A gate, or gatehouse, is an area of an airport that provides a waiting area for passengers before boarding their flight. While the exact specifications vary from airport to airport and country to country, most gates consist of seating, a counter, an aircraft entry or exit doorway, and a jet bridge.
Domestic vs international
At most gates a single doorway opens to a jet bridge which leads to the aircraft door. For airports that handle international flights, certain gates must be configured to accept arriving international passengers. The configuration varies from airport to airport, but typically the door is configured similar to a sallyport, except the central vestibule opens to a hallway leading to a customs hall and pre-board security (for Internationally connecting passengers). When the gate is being used for departures or domestic arrivals, the door leading to the waiting area will be opened and the hallway to customs will be blocked off, preventing passengers from entering into the customs hall. For international arrivals not coming from cities with preclearance, the door leading to the waiting area is closed and passengers are directed to a hallway where they can either go into the customs hall, if their flight terminates in the country, or pre-board security, if they transfer onwards to third-country destinations.
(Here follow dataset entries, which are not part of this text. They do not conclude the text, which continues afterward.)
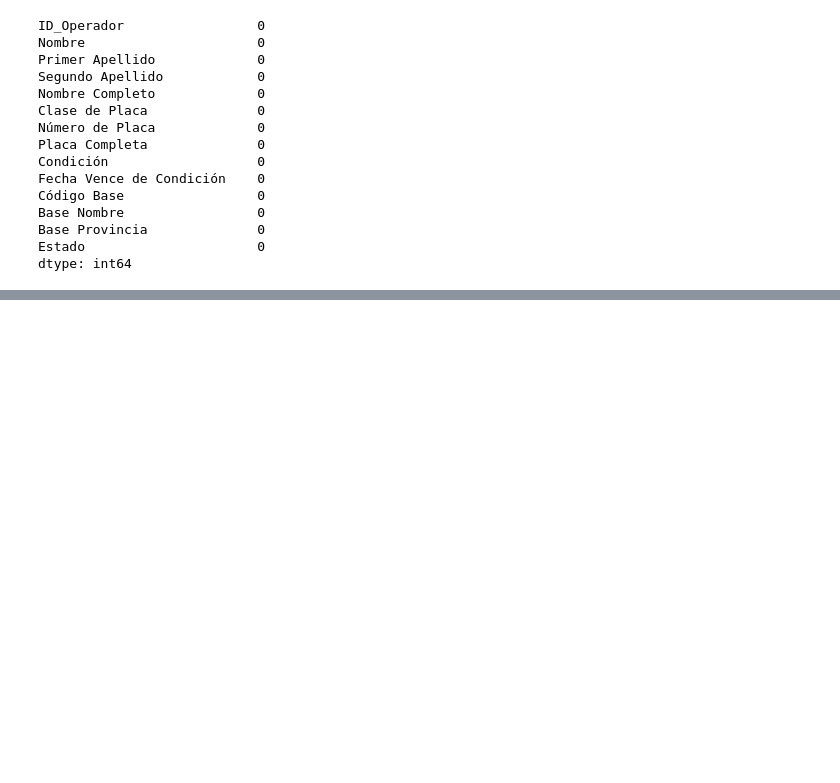
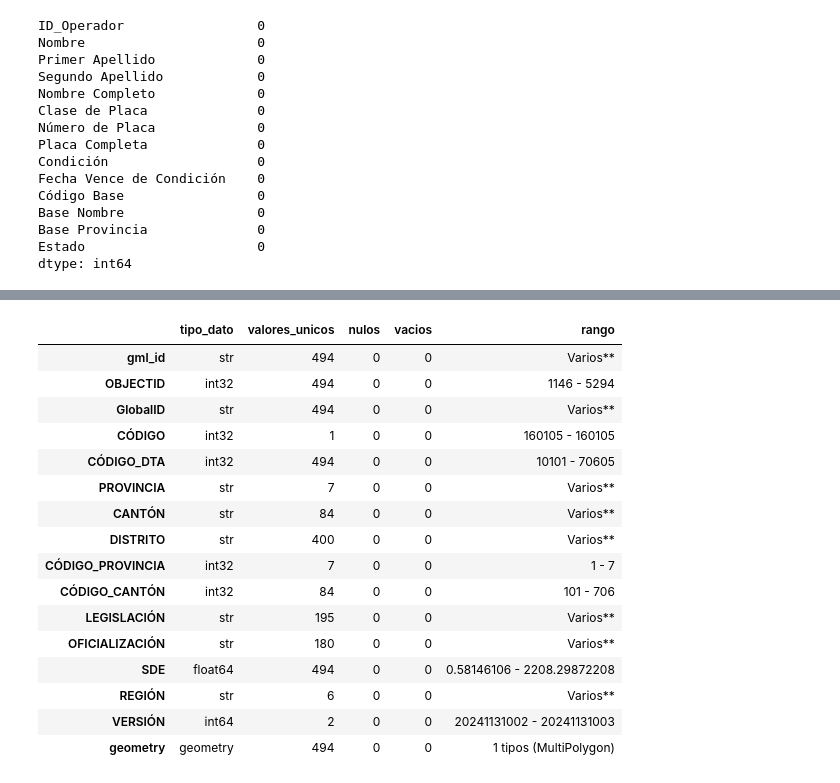
Before and after one commit to EdgarChVi/VolumenDatos, a Jupyter notebook: plote.ipynb, the cells around one changed output, grey strips where cells are left out. Saved outputs shown, nothing was run; the diff lists cells and outputs as text; code cells hidden in the pictures; blank space fills up the shorter version.

Commit message:
Actualización de Territorio Nacional / Provincia-Cantón-Distrito

```diff
--- a/plote.ipynb
+++ b/plote.ipynb
@@ -655,3 +655,10 @@ Base Nombre                 0
 Base Provincia              0
 Estado                      0
 dtype: int64
+# %%
+gdf_cantones = gpd.read_file("datos/cantones.gpkg")
+gdf_distritos = gpd.read_file("datos/distritos.gpkg")
+gdf_edificaciones = gpd.read_file("datos/edificaciones.gpkg")
+gdf_paradas = gpd.read_file("datos/paradas.gpkg")
+gdf_provincias = gpd.read_file("datos/provincias.gpkg")
+gdf_red_vial = gpd.read_file("datos/red_vial.gpkg")
@@ -657,0 +679,67 @@ dtype: int64
+# %%
+columnas_texto = gdf_distritos.select_dtypes(
+    include=["object", "string"]
+).columns
+
+resumen = pd.DataFrame({
+    "tipo_dato": gdf_distritos.dtypes.astype(str),
+    "valores_unicos": gdf_distritos.nunique(dropna=True),
+    "nulos": gdf_distritos.isna().sum()
+})
+
+# Valores vacíos
+resumen["vacios"] = 0
+
+for col in columnas_texto:
+    resumen.loc[col, "vacios"] = (
+        gdf_distritos[col]
+        .astype(str)
+        .str.strip()
+        .eq("")
+        .sum()
+    )
+
+# Rango
+resumen["rango"] = ""
+
+for col in gdf_distritos.columns:
+    serie = gdf_distritos[col].dropna()
+
+    if len(serie) == 0:
+        resumen.loc[col, "rango"] = "N/A"
+
+    elif pd.api.types.is_numeric_dtype(serie):
+        resumen.loc[col, "rango"] = f"{serie.min()} - {serie.max()}"
+
+    elif pd.api.types.is_datetime64_any_dtype(serie):
+        resumen.loc[col, "rango"] = (
+            f"{serie.min().date()} - {serie.max().date()}"
+        )
+
+    elif col == "geometry":
+        resumen.loc[col, "rango"] = (
+            f"{serie.geom_type.nunique()} tipos ({', '.join(serie.geom_type.unique())})"
+        )
+
+    else:
+        resumen.loc[col, "rango"] = "Varios**"
+
+display(resumen)
+# %% [output]
+|  | tipo_dato | valores_unicos | nulos | vacios | rango |
+| gml_id | str | 494 | 0 | 0 | Varios** |
+| OBJECTID | int32 | 494 | 0 | 0 | 1146 - 5294 |
+| GlobalID | str | 494 | 0 | 0 | Varios** |
+| CÓDIGO | int32 | 1 | 0 | 0 | 160105 - 160105 |
+| CÓDIGO_DTA | int32 | 494 | 0 | 0 | 10101 - 70605 |
+| PROVINCIA | str | 7 | 0 | 0 | Varios** |
+| CANTÓN | str | 84 | 0 | 0 | Varios** |
+| DISTRITO | str | 400 | 0 | 0 | Varios** |
+| CÓDIGO_PROVINCIA | int32 | 7 | 0 | 0 | 1 - 7 |
+| CÓDIGO_CANTÓN | int32 | 84 | 0 | 0 | 101 - 706 |
+| LEGISLACIÓN | str | 195 | 0 | 0 | Varios** |
+| OFICIALIZACIÓN | str | 180 | 0 | 0 | Varios** |
+| SDE | float64 | 494 | 0 | 0 | 0.58146106 - 2208.29872208 |
+| REGIÓN | str | 6 | 0 | 0 | Varios** |
+| VERSIÓN | int64 | 2 | 0 | 0 | 20241131002 - 20241131003 |
+| geometry | geometry | 494 | 0 | 0 | 1 tipos (MultiPolygon) |
```
Also changed, not shown: parts of 7 cells of this notebook, 11 other files.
Jet bridge vs airstair
Before the era of the jet bridge, or jetway, airline passengers embarked onto the aircraft from ground level via airstairs. If initially indoors, passengers would exit the waiting area through a door to the outside and then passengers would proceed to the airstairs leading to the aircraft door. This method is still used for boarding smaller planes or boarding at smaller airports.
- Gate at Larnaca International Airport
- Entrance to gates at Hanover/Langenhagen International Airport
- Gate at Asheville Regional Airport
- Gates at General Abelardo L. Rodríguez International Airport in Tijuana, Mexico.
- Gates in Concourse C of Washington Dulles International Airport
- Freudenrich, Craig, Ph.D. "How Airports Work." HowStuffWorks. N.p., n.d. Web. 24 Nov. 2012. <http://science.howstuffworks.com/transport/flight/modern/airport3.htm>.